AVAILABLE RECORDS ::
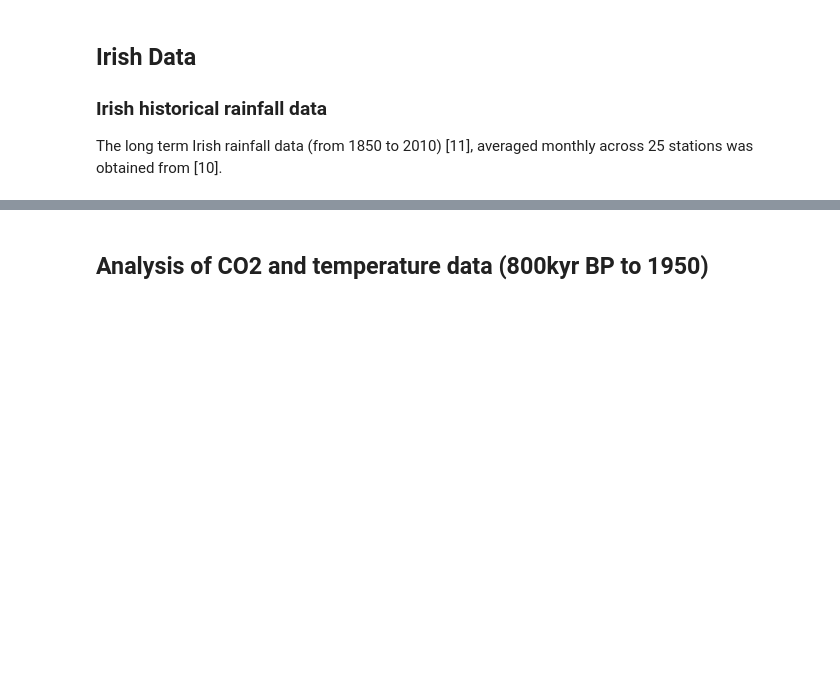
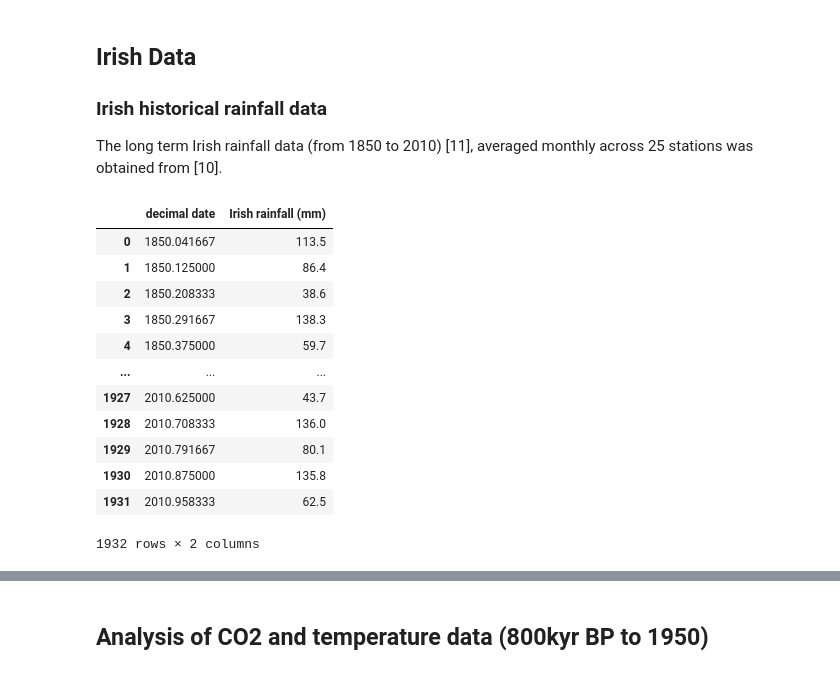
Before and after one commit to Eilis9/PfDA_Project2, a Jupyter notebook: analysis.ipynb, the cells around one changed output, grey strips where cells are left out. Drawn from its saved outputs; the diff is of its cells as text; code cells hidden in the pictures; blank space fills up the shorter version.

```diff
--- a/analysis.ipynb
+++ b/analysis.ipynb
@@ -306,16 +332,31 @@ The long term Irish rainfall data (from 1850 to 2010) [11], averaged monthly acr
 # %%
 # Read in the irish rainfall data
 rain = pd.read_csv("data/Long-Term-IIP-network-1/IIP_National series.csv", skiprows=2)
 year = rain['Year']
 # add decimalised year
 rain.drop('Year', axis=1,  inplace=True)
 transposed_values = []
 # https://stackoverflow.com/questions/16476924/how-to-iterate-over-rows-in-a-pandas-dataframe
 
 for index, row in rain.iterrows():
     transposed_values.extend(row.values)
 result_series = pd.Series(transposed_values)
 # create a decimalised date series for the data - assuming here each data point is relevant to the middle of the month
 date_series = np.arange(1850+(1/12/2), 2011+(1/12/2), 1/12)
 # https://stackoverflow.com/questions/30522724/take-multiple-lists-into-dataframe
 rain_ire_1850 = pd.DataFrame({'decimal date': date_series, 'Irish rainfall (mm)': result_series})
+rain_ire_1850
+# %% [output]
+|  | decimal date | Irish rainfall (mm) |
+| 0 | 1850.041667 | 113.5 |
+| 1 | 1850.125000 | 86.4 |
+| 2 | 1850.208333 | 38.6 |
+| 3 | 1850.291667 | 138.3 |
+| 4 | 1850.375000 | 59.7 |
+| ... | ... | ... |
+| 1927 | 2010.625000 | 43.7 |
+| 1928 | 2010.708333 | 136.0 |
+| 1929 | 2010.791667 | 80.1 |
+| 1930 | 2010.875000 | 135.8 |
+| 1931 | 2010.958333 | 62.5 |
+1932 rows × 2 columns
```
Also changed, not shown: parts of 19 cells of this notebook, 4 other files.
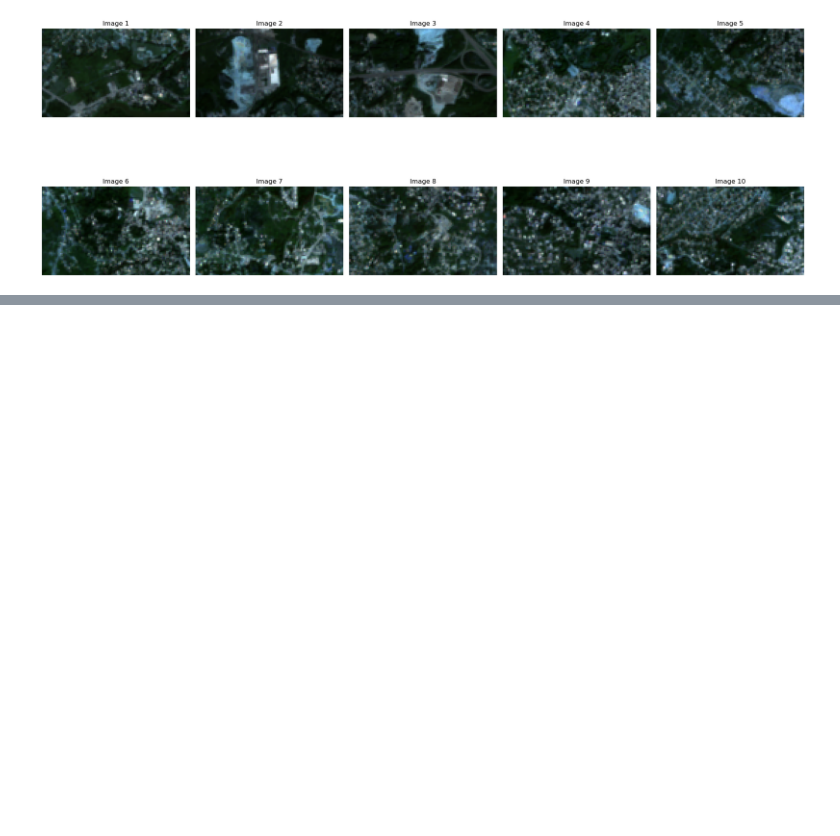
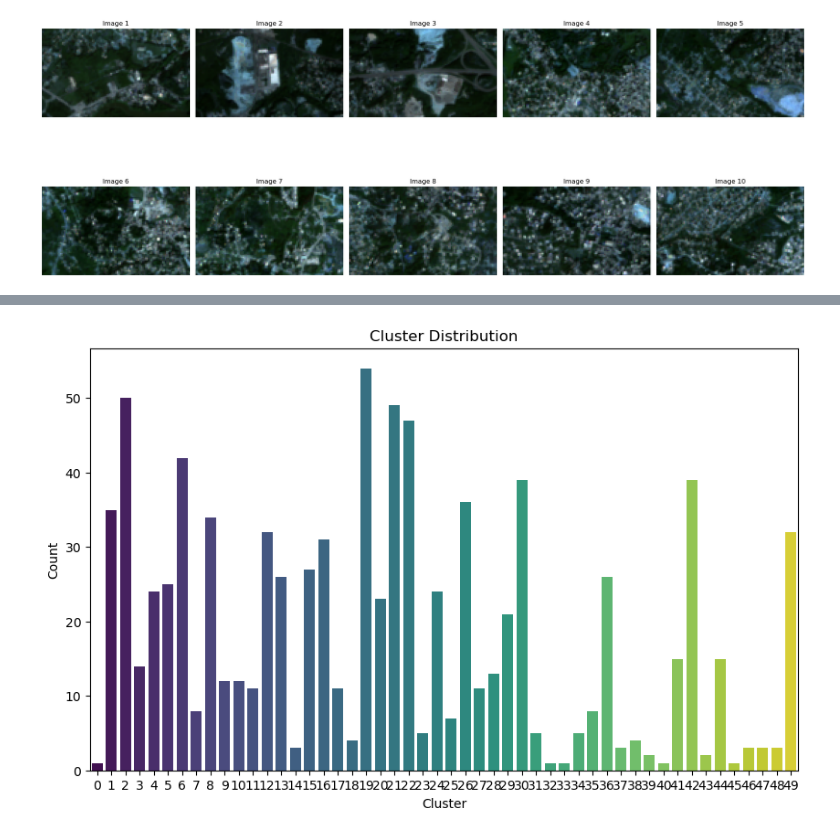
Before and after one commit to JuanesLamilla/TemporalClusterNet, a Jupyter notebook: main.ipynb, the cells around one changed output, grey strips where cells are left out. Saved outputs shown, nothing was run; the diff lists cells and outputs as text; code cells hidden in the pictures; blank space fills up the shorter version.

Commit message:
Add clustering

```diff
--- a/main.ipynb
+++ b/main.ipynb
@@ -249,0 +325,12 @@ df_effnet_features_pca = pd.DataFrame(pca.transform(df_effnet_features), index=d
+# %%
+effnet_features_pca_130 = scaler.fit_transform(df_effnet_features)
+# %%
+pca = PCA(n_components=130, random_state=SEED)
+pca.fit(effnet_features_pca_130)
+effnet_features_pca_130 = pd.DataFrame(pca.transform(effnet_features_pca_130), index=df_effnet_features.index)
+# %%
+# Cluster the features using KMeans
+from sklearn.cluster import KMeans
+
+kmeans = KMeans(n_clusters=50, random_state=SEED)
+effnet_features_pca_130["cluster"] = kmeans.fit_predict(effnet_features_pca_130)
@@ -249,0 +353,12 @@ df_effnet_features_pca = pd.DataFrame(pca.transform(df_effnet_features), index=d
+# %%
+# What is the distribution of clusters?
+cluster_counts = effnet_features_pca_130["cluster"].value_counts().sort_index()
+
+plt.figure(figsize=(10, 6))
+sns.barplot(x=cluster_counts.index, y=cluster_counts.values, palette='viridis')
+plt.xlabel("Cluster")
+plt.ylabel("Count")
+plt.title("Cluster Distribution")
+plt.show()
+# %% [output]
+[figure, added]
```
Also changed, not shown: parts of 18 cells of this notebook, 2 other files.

TASK BRIEF :: Using the string "Also" as the search term, count the lines of the data above that hold it and report that number alone.

ANSWER TO THE EXERCISE :: 2